  • Avoid flowering in late January and Early February. At the moment flowering dates for different hybrids in Southern Victoria have not been recorded.  
  • Stagger flowering dates. Either sow 2-3 different Hybrids, or stagger planting dates. This will help to spread the risk of adverse climatic conditions.
  • How late can we plant? In 2009 we planted a range of hybrids from 87 day to 109 day CRM. The planting date was December 9. The later hybrids performed the best, most likely due to timely March rain. With yields approaching 6t/ha it seems that this date is not too late.
Plant Populations and Row Spacing
  • A rough rule of thumb is to allow 8000 plants for every 1t of target yield. Eg: 5t/ha x 8000 plants/t = 40,000 plants/ha. Quicker (<100 day) hybrids will require more plants and Slower (>110 day) hybrids less.
  • Lower populations will be more reliable. One of the barriers to dryland maize production is the cost of seed. Planting lower populations will not only save money but will also reduce the risk of a failed crop. A population of 30 - 40,000 plants/ha is suggested until we've had more experience, especially in drier summers.
  • Higher populations are necessary for higher yields. Maize does not have the ability to tiller like other cereals. If a plant is producing two cobs, then you are suffering lost yield through low populations. Yields are maximised with one full size cob. On the other hand, you are losing yield if the plants are producing a lot of small cobs.
  • Maize is generally planted on 30" (75cm) row spacing. For dryland production it may be worthwhile considering wider rows (1m) and/or skip row planting. Skip row planting is where every third row is left unplanted. This will save moisture for later in the season and provide a type of drought insurance. Yields will be sacrificed in a good year, but crop failures will be less likely.

  • No till planting is essential for dryland summer crop production. Zero-till (Disc seeder) is preferred due to lower soil/residue disturbance and more accurate seed depth.
  • Cultivation will severely reduce yields due to moisture loss prior to and after planting.
  • Precision planting is considered essential for maize.

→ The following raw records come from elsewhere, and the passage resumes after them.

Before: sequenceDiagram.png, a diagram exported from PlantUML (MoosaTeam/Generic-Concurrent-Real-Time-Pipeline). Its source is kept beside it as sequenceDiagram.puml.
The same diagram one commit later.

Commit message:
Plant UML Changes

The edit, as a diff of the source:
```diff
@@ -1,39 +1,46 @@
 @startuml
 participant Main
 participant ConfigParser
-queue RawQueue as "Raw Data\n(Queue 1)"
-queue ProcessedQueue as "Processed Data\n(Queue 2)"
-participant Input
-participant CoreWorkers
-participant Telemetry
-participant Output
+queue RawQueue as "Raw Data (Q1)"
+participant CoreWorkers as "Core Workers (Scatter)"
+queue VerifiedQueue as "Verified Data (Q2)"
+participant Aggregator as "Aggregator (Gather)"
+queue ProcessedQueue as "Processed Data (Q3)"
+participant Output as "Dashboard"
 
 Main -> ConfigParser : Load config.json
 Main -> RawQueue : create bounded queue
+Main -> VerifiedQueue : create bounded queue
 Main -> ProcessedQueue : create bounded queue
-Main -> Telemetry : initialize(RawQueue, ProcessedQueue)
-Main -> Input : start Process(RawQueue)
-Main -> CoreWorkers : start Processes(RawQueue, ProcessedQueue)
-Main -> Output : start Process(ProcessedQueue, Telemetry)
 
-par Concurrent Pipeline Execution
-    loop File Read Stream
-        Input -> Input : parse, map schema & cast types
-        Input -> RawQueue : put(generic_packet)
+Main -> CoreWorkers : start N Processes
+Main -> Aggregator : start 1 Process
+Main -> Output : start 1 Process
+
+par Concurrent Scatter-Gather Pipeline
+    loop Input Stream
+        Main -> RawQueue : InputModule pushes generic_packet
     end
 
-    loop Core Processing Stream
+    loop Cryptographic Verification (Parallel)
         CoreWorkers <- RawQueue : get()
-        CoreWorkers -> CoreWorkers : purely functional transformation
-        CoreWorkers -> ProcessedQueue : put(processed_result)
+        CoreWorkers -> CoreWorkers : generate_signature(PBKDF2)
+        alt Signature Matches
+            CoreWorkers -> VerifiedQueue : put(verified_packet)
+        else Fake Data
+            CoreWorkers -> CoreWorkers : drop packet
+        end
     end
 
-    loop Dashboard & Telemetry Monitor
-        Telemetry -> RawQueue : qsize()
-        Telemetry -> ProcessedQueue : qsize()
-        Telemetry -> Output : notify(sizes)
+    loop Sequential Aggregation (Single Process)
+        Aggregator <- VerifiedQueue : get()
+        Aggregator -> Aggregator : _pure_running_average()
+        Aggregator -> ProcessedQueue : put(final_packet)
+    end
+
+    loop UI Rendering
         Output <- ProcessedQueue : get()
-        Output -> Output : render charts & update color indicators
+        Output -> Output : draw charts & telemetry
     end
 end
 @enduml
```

A yield advantage of at least 17% is expected for precision planting compared to an airseeder. However if a no-till precision planter is not available then it would be better to use an airseeder than to cultivate.
  • 10Kg/ha of N is considered the maximum safe rate to apply with the seed on 30" rows.
The Seven Wonders of the Corn Yield World
Prof. Fred Below from the University of Illinois has developed a list of the top seven factors in producing a high yielding corn crop. He calls this list "The Seven Wonders of the Corn Yield World". The list below includes how many bushels each factor contributes to a 260 bu/acre (16t/ha) corn crop. The seven factors come after you've got the basics right which Fred calls "4 basic prerequisites"

Four Prerequisites

  • Good weed & pest control
  • Proper soil pH
  • Adequate phosphorus
  • Adequate potassium
Seven Wonders

  1. 70 Bu - Weather; includes planting date as this is determined by the weather
  2. 70 Bu - Nitrogen
  3. 50 Bu - Hybrid Selection
  4. 25 Bu - Previous Crop
  5. 20 Bu - Plant Population
  6. 15 Bu - Tillage; meaning correct tillage which may or may not be no-till
  7. 10 Bu - Chemicals; mainly fungicides